Although the girls hope to make money on the venture, their primary focus is inspiring 7- to 18-year-old girls to be proud and confident, while raising money for charity. A portion
of the proceeds benefits Girls Inc. Th eir mother, Sue Sgro, has taped a a square piece of paper to a kitchen cabinet. It contains 72 boxes — the number of shirts they need to sell to make a $100 donation — and each time the girls sell a shirt, the family llsts it in a box. When all are filled, the girls make a contribution to Girls Inc. They made their first donation in July. For the girls, it’s a badge of pride. “It’s not just a business we’re making,” Liz Sgro said.
The YEA, Young Entrepreneurs Academy, is a ground breaking program that transforms local middle and high school students into real, confident entrepreneurs. Through the year-long program, students in grades 6-12 generate business ideas, conduct market research, write business plans, pitch to a panel of investors, and launch their very own companies. Founded in 2004 at the University of Rochester with support from the Kauffman Foundation, the Young Entrepreneurs Academy today serves thousands of students in 168 communities across America.

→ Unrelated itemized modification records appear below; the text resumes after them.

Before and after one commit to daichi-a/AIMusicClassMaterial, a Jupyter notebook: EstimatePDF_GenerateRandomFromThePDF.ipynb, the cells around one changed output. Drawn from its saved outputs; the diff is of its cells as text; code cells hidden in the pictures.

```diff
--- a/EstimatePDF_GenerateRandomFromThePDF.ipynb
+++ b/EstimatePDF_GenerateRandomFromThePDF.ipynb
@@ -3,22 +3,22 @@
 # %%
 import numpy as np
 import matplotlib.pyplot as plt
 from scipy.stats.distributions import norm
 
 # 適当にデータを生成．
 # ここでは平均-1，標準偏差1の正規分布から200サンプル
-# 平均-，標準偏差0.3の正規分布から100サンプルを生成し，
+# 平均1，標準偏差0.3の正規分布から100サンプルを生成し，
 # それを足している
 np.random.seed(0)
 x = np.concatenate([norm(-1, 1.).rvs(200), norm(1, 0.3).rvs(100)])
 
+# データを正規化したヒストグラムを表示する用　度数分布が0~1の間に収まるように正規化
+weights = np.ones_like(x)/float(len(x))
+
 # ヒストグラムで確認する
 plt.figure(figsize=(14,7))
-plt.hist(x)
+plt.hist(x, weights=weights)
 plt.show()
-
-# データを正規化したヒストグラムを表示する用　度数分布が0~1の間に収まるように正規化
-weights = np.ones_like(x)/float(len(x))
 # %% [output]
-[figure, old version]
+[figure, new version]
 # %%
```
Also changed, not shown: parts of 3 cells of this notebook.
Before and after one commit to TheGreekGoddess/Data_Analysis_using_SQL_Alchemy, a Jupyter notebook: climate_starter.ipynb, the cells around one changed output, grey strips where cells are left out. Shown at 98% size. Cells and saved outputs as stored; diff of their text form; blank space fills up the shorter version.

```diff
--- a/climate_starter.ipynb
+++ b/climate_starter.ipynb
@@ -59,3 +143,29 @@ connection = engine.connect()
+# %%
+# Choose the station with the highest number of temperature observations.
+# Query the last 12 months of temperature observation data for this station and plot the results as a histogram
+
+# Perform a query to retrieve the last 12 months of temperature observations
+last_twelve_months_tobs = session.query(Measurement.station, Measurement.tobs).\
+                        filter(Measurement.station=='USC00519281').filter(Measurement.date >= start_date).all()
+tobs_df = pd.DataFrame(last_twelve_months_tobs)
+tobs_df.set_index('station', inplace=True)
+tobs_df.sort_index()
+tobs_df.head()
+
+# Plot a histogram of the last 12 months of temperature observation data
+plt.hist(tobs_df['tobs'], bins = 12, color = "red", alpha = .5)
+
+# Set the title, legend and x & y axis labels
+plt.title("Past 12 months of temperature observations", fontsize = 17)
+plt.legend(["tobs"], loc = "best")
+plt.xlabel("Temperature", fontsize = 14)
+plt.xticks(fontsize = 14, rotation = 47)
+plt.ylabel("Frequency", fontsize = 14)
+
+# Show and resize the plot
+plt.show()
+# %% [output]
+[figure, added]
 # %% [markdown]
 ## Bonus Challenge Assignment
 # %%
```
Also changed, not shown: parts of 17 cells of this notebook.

The start of an idea
In 2013, Liz Sgro had a birthday party at Jumpin Fun Sports in Sarasota. She wanted a glow theme, so the family headed to the craft store for neon-colored T-shirts to give out as party favors. The Sgros wrote on the T-shirts with a thick, black Sharpie marker. On the front: “Club Neon.” On the back: “You Glow Girl.” The shirts were a hit, and the girls began wearing them to school. A friend saw the shirt and yelled through the hallway, “You glow girl!” and the expression stuck.